WBD has been engaged in what it has called a “global strategic review of content” since the WarnerMedia deal closed, canceling projects, nixing development and shelving unproductive library content. In its first quarter after the deal closed, it disclosed an $825 million writedown on content, and a substantially similar number is expected in in its Q3 report.

Related Stories

Among the projects scrapped were the nearly-completed Batgirl movie (which was developed for HBO Max), a Wonder Twins movie, and TV shows like Full Frontal with Samantha Bee.

In addition to the high-profile content cancelations and abandoned development, the company has also been laying off employees on a rolling basis, with different departments seeing cuts in recent months. The Warner Bros. TV Group was impacted earlier this month.

To that end, WBD says it expects organizational restructuring costs of between $800 million-$1.1 billion and facility consolidation and other contractual savings of between $400 million-$700 million.

Critically, the WBD filing suggests that around 70 percent of that $3.2 billion-$4.3 billion figure has been taken since the acquisition, meaning that it is mostly done with its strategic review of the company’s business, though it adds that its write-down and restructuring efforts are “expected to be substantially completed by the end of 2024.”

And the company also plans to save costs by merging its streaming services Discovery+ and HBO Max next year, which will enable the company to reduct the number of service providers it uses, and consolidate some technical costs. It will also consolidate office space, though specifics of its future footprint in New York (where it has offices in both Hudson Yards and Park Avenue South) remain to be seen.

Monday’s filing is the clearest picture yet of the restructuring efforts being undertaken by the company, which originally promised $3 billion in cost savings from the merger.

The $2 billion-plus content writedown is particularly eye-opening, and likely includes writedowns not just to the canceled and abandoned film and TV projects, but also WBD’s decision to remove some library programming from HBO Max.

Of course, the company will also continue to spend $20 billion or so on content each year, though executives have told analysts that they expect to spend that money “smartly,” and to “drive for the highest level of financial discipline here to make sure that every dollar spent is purposeful and measured,” per CFO Gunnar Weidenfels.

At a town hall last month, WBD CEO David Zaslav and other top executives acknowledged the “disruption” and “difficulty all media companies are facing” in the current environment, and also the “challenges” in integrating WarnerMedia and Discovery.

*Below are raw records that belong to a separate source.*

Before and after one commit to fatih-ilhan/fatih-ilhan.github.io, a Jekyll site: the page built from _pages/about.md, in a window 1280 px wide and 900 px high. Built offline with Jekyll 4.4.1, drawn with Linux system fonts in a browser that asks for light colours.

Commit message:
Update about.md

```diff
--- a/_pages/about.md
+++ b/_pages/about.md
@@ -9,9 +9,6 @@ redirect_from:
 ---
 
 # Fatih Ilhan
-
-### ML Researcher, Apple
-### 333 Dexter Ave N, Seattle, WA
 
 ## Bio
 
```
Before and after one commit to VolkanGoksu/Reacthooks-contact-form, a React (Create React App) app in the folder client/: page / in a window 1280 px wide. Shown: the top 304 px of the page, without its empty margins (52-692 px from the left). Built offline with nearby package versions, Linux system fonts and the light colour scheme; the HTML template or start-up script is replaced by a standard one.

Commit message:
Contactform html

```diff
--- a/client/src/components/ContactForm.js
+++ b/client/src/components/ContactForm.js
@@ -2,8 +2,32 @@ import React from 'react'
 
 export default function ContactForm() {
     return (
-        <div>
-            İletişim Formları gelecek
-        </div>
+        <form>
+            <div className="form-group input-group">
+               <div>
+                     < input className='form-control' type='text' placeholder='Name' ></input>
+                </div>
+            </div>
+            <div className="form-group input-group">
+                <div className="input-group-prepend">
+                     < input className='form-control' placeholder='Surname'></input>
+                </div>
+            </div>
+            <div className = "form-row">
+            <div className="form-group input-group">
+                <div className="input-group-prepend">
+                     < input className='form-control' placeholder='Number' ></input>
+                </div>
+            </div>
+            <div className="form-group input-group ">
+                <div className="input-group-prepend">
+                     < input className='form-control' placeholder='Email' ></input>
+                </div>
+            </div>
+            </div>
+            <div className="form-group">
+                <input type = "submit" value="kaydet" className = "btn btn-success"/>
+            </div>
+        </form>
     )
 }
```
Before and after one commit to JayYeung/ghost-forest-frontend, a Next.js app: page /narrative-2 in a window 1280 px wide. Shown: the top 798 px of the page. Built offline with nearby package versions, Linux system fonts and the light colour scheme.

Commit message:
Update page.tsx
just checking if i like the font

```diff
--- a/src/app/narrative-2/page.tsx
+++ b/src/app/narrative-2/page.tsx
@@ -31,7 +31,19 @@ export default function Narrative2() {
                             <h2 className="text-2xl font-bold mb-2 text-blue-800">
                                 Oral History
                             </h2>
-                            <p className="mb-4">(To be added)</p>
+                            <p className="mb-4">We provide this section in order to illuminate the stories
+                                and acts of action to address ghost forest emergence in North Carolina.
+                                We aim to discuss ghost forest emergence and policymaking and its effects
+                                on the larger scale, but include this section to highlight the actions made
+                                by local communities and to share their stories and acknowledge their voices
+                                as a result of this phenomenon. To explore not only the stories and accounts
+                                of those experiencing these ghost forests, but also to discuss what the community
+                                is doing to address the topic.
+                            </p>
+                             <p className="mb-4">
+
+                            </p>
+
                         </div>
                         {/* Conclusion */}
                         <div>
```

However, he reiterated that the company is “absolutely not for sale,” and that it expects to be competitive as a pure-play content company with its current assets.